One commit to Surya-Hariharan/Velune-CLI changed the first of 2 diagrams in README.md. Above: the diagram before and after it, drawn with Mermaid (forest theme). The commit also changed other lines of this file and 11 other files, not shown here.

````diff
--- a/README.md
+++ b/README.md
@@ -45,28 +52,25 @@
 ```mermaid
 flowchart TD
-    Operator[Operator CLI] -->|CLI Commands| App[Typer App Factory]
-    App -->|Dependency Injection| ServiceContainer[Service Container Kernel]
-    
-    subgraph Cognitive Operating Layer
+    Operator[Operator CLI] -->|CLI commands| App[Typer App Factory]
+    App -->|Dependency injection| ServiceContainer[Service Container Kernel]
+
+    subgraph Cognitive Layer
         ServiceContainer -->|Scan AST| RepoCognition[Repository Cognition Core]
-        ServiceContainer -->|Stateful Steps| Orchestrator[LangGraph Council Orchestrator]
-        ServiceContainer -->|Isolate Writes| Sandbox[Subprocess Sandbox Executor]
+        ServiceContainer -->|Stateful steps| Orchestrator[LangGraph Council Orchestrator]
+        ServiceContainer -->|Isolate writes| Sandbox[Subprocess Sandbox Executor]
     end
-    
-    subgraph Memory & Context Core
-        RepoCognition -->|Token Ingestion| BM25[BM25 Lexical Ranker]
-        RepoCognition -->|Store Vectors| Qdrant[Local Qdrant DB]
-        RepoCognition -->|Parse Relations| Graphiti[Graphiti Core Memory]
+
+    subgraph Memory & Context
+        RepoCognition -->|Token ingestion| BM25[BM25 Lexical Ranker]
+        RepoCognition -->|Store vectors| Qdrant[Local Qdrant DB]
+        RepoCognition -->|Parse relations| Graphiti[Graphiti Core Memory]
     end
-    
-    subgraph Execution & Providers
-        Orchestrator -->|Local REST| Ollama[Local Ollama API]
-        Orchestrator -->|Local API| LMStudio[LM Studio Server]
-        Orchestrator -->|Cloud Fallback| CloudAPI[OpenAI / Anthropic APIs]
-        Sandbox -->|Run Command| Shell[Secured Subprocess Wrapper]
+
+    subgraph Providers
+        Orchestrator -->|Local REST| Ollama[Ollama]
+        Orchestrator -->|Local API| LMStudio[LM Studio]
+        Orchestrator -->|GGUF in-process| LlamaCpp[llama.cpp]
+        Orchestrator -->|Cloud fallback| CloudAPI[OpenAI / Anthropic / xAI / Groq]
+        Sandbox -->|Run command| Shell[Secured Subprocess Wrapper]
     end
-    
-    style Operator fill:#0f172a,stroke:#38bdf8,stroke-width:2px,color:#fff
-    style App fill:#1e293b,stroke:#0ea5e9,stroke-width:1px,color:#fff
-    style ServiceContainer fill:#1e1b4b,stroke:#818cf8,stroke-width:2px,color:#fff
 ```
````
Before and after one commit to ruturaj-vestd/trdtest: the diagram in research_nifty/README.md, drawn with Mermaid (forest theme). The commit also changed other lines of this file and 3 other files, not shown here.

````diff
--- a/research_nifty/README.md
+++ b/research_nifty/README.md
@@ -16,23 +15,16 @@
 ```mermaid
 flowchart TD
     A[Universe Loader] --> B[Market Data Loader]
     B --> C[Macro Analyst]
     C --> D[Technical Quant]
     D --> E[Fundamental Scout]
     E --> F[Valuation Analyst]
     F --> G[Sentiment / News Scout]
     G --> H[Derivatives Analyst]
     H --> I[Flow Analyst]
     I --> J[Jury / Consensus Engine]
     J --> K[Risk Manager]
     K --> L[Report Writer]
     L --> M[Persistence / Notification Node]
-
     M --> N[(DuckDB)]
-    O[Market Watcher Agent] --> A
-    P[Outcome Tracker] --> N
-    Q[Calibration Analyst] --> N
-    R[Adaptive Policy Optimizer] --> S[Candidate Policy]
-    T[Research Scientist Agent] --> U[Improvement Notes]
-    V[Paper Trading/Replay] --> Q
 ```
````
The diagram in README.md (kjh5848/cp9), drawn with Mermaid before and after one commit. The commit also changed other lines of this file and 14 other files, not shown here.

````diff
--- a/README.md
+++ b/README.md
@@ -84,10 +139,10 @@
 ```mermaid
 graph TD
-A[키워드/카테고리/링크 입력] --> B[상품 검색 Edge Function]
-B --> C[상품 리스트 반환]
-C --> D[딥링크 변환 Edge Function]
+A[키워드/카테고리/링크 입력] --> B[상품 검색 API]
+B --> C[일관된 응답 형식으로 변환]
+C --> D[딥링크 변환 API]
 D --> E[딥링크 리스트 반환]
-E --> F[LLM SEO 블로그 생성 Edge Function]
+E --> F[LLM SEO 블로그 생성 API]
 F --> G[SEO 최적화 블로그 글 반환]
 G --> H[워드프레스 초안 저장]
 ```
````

**ACTION ITEM**
Please write out every line of the data exactly.

**FINAL ANSWER**
One commit to Surya-Hariharan/Velune-CLI changed the first of 2 diagrams in README.md. Above: the diagram before and after it, drawn with Mermaid (forest theme). The commit also changed other lines of this file and 11 other files, not shown here.

````diff
--- a/README.md
+++ b/README.md
@@ -45,28 +52,25 @@
 ```mermaid
 flowchart TD
-    Operator[Operator CLI] -->|CLI Commands| App[Typer App Factory]
-    App -->|Dependency Injection| ServiceContainer[Service Container Kernel]
-    
-    subgraph Cognitive Operating Layer
+    Operator[Operator CLI] -->|CLI commands| App[Typer App Factory]
+    App -->|Dependency injection| ServiceContainer[Service Container Kernel]
+
+    subgraph Cognitive Layer
         ServiceContainer -->|Scan AST| RepoCognition[Repository Cognition Core]
-        ServiceContainer -->|Stateful Steps| Orchestrator[LangGraph Council Orchestrator]
-        ServiceContainer -->|Isolate Writes| Sandbox[Subprocess Sandbox Executor]
+        ServiceContainer -->|Stateful steps| Orchestrator[LangGraph Council Orchestrator]
+        ServiceContainer -->|Isolate writes| Sandbox[Subprocess Sandbox Executor]
     end
-    
-    subgraph Memory & Context Core
-        RepoCognition -->|Token Ingestion| BM25[BM25 Lexical Ranker]
-        RepoCognition -->|Store Vectors| Qdrant[Local Qdrant DB]
-        RepoCognition -->|Parse Relations| Graphiti[Graphiti Core Memory]
+
+    subgraph Memory & Context
+        RepoCognition -->|Token ingestion| BM25[BM25 Lexical Ranker]
+        RepoCognition -->|Store vectors| Qdrant[Local Qdrant DB]
+        RepoCognition -->|Parse relations| Graphiti[Graphiti Core Memory]
     end
-    
-    subgraph Execution & Providers
-        Orchestrator -->|Local REST| Ollama[Local Ollama API]
-        Orchestrator -->|Local API| LMStudio[LM Studio Server]
-        Orchestrator -->|Cloud Fallback| CloudAPI[OpenAI / Anthropic APIs]
-        Sandbox -->|Run Command| Shell[Secured Subprocess Wrapper]
+
+    subgraph Providers
+        Orchestrator -->|Local REST| Ollama[Ollama]
+        Orchestrator -->|Local API| LMStudio[LM Studio]
+        Orchestrator -->|GGUF in-process| LlamaCpp[llama.cpp]
+        Orchestrator -->|Cloud fallback| CloudAPI[OpenAI / Anthropic / xAI / Groq]
+        Sandbox -->|Run command| Shell[Secured Subprocess Wrapper]
     end
-    
-    style Operator fill:#0f172a,stroke:#38bdf8,stroke-width:2px,color:#fff
-    style App fill:#1e293b,stroke:#0ea5e9,stroke-width:1px,color:#fff
-    style ServiceContainer fill:#1e1b4b,stroke:#818cf8,stroke-width:2px,color:#fff
 ```
````
Before and after one commit to ruturaj-vestd/trdtest: the diagram in research_nifty/README.md, drawn with Mermaid (forest theme). The commit also changed other lines of this file and 3 other files, not shown here.

````diff
--- a/research_nifty/README.md
+++ b/research_nifty/README.md
@@ -16,23 +15,16 @@
 ```mermaid
 flowchart TD
     A[Universe Loader] --> B[Market Data Loader]
     B --> C[Macro Analyst]
     C --> D[Technical Quant]
     D --> E[Fundamental Scout]
     E --> F[Valuation Analyst]
     F --> G[Sentiment / News Scout]
     G --> H[Derivatives Analyst]
     H --> I[Flow Analyst]
     I --> J[Jury / Consensus Engine]
     J --> K[Risk Manager]
     K --> L[Report Writer]
     L --> M[Persistence / Notification Node]
-
     M --> N[(DuckDB)]
-    O[Market Watcher Agent] --> A
-    P[Outcome Tracker] --> N
-    Q[Calibration Analyst] --> N
-    R[Adaptive Policy Optimizer] --> S[Candidate Policy]
-    T[Research Scientist Agent] --> U[Improvement Notes]
-    V[Paper Trading/Replay] --> Q
 ```
````
The diagram in README.md (kjh5848/cp9), drawn with Mermaid before and after one commit. The commit also changed other lines of this file and 14 other files, not shown here.

````diff
--- a/README.md
+++ b/README.md
@@ -84,10 +139,10 @@
 ```mermaid
 graph TD
-A[키워드/카테고리/링크 입력] --> B[상품 검색 Edge Function]
-B --> C[상품 리스트 반환]
-C --> D[딥링크 변환 Edge Function]
+A[키워드/카테고리/링크 입력] --> B[상품 검색 API]
+B --> C[일관된 응답 형식으로 변환]
+C --> D[딥링크 변환 API]
 D --> E[딥링크 리스트 반환]
-E --> F[LLM SEO 블로그 생성 Edge Function]
+E --> F[LLM SEO 블로그 생성 API]
 F --> G[SEO 최적화 블로그 글 반환]
 G --> H[워드프레스 초안 저장]
 ```
````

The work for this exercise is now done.